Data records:
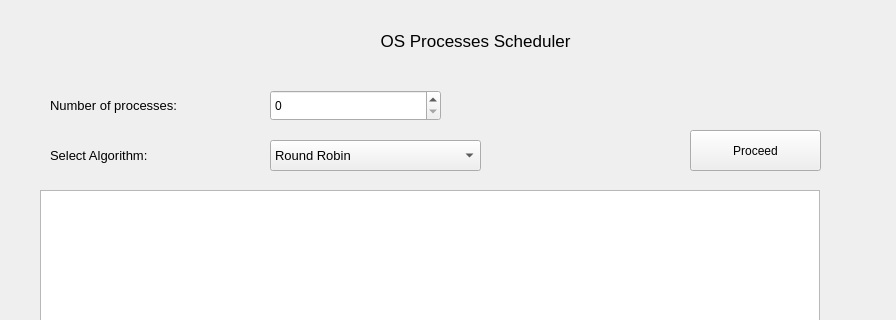
Qt form mainwindow.ui (osamamuhammad3623/OS-processes-scheduler) before a commit; both pictures show x 0 to 896 and y 0 to 320 of the 896 by 753 pixel window.
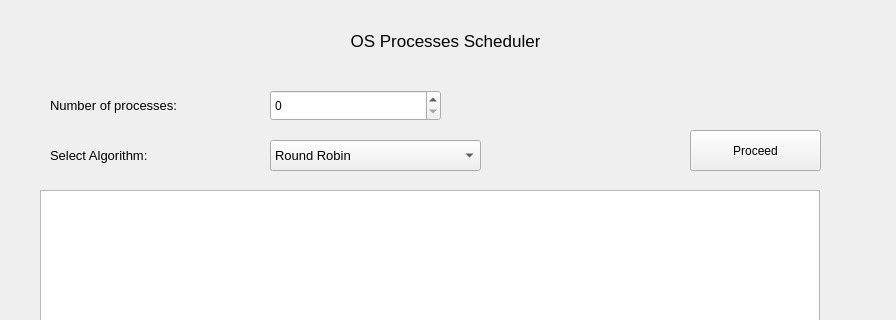
The same form after that commit.

The edit to the form file:
```diff
--- a/mainwindow.ui
+++ b/mainwindow.ui
@@ -185,9 +185,9 @@
    <widget class="QLabel" name="label_3">
     <property name="geometry">
      <rect>
-      <x>10</x>
+      <x>20</x>
       <y>20</y>
-      <width>931</width>
+      <width>851</width>
       <height>41</height>
      </rect>
     </property>
```
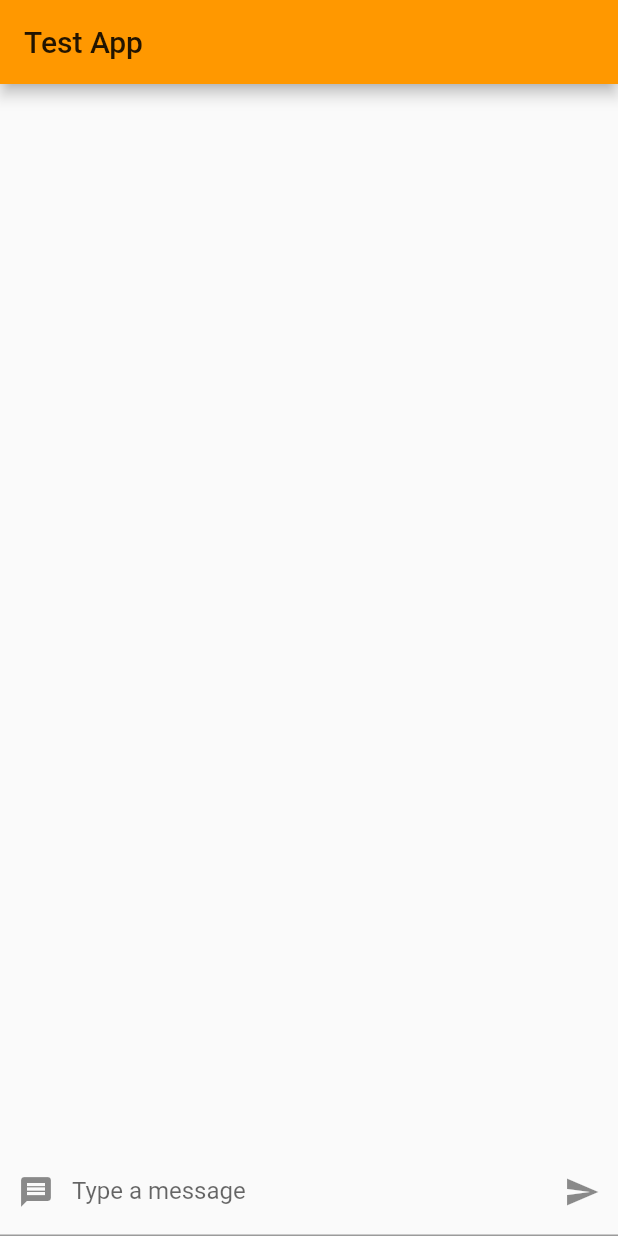
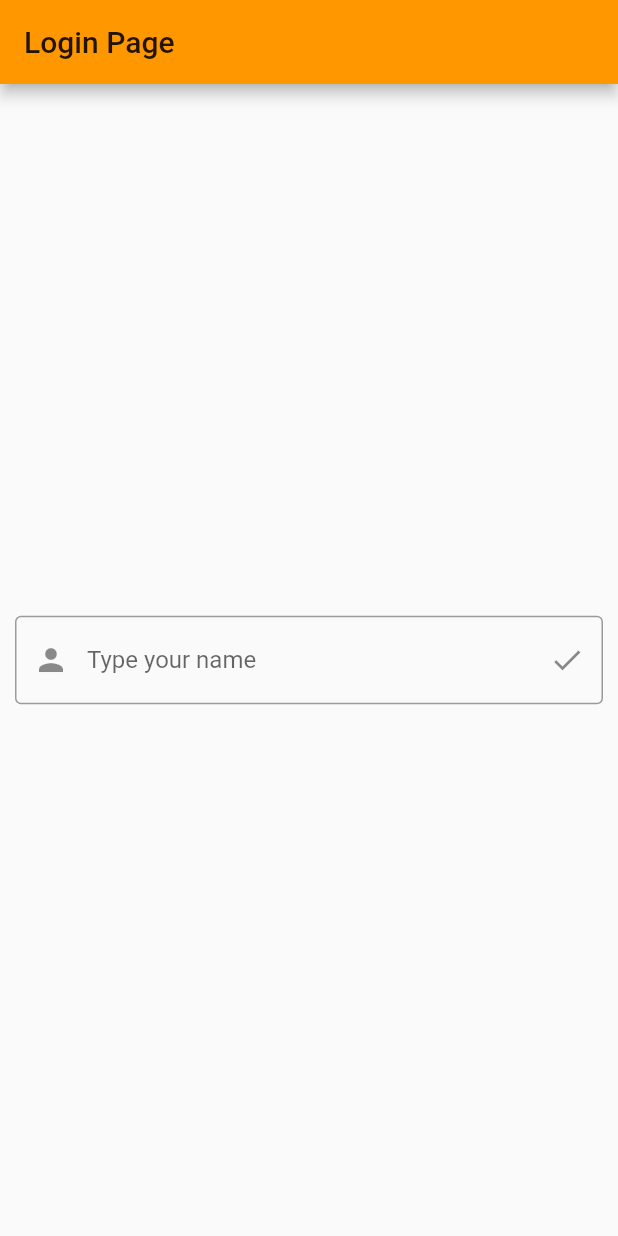
Before and after one commit to konstantinPopovskikh/Flutter_Tims_firebase, a Flutter app: the screen it shows after launch, on a phone screen of 412 x 824 dp. Run offline on Flutter 3.47's test engine with Material 2 defaults, Android fonts, the phone set to English and light mode, and no system bars.

Commit message:
added login page

```diff
--- /dev/null
+++ b/lib/login.dart
@@ -0,0 +1,58 @@
+import 'package:flutter/material.dart';
+import 'package:hello_flutter/my_home_page.dart';
+
+class LoginPage extends StatelessWidget {
+  const LoginPage({Key? key}) : super(key: key);
+
+  @override
+  Widget build(BuildContext context) {
+    return Scaffold(
+      appBar: AppBar(
+        title: const Text('Login Page'),
+      ),
+      body: const Body(),
+    );
+  }
+}
+
+class Body extends StatefulWidget {
+  const Body({Key? key}) : super(key: key);
+
+  @override
+  _BodyState createState() => _BodyState();
+}
+
+class _BodyState extends State<Body> {
+  String name = '';
+  TextEditingController controller = TextEditingController();
+
+  void click() {
+    name = controller.text;
+    Navigator.push(context,
+        MaterialPageRoute(builder: (context) => MyHomePage(name: name)));
+  }
+
+  @override
+  Widget build(BuildContext context) {
+    return Align(
+      alignment: Alignment.center,
+      child: Padding(
+        padding: const EdgeInsets.all(10),
+        child: TextField(
+          controller: controller,
+          decoration: InputDecoration(
+              prefixIcon: const Icon(Icons.person),
+              labelText: 'Type your name',
+              border:
+                  const OutlineInputBorder(borderSide: BorderSide(width: 5)),
+              suffixIcon: IconButton(
+                onPressed: click,
+                tooltip: 'Submit',
+                icon: const Icon(Icons.done),
+                splashColor: Colors.blue,
+              )),
+        ),
+      ),
+    );
+  }
+}
--- a/lib/main.dart
+++ b/lib/main.dart
@@ -1,5 +1,5 @@
 import 'package:flutter/material.dart';
-import 'package:hello_flutter/my_home_page.dart';
+import 'package:hello_flutter/login.dart';
 
 void main() => runApp(const MyApp());
 
@@ -12,7 +12,7 @@ class MyApp extends StatelessWidget {
       theme: ThemeData(
           primarySwatch: Colors.orange,
           visualDensity: VisualDensity.adaptivePlatformDensity),
-      home: const MyHomePage(),
+      home: const LoginPage(),
     );
   }
 }
--- a/lib/my_home_page.dart
+++ b/lib/my_home_page.dart
@@ -4,7 +4,8 @@ import 'package:hello_flutter/post_list.dart';
 import 'package:hello_flutter/text_input_widget.dart';
 
 class MyHomePage extends StatefulWidget {
-  const MyHomePage({Key? key}) : super(key: key);
+  const MyHomePage({required this.name, Key? key}) : super(key: key);
+  final String name;
 
   @override
   _MyHomePageState createState() => _MyHomePageState();
@@ -16,7 +17,7 @@ class _MyHomePageState extends State<MyHomePage> {
   void newPost(String text) {
     setState(() {
       if (text != '') {
-        posts.add(Post(text, 'Kostya'));
+        posts.add(Post(text, widget.name));
       }
     });
   }
--- a/lib/notes.txt
+++ b/lib/notes.txt
@@ -1 +1,2 @@
-stful - stateful widget code snippet
+stf - stateful widget code snippet
+stl - stateless widget snippet
```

Problem statement:
Scan the entries above, and wherever a line holds the string "width", copy it.

Written reply:
-      <width>931</width>
+      <width>851</width>
+                  const OutlineInputBorder(borderSide: BorderSide(width: 5)),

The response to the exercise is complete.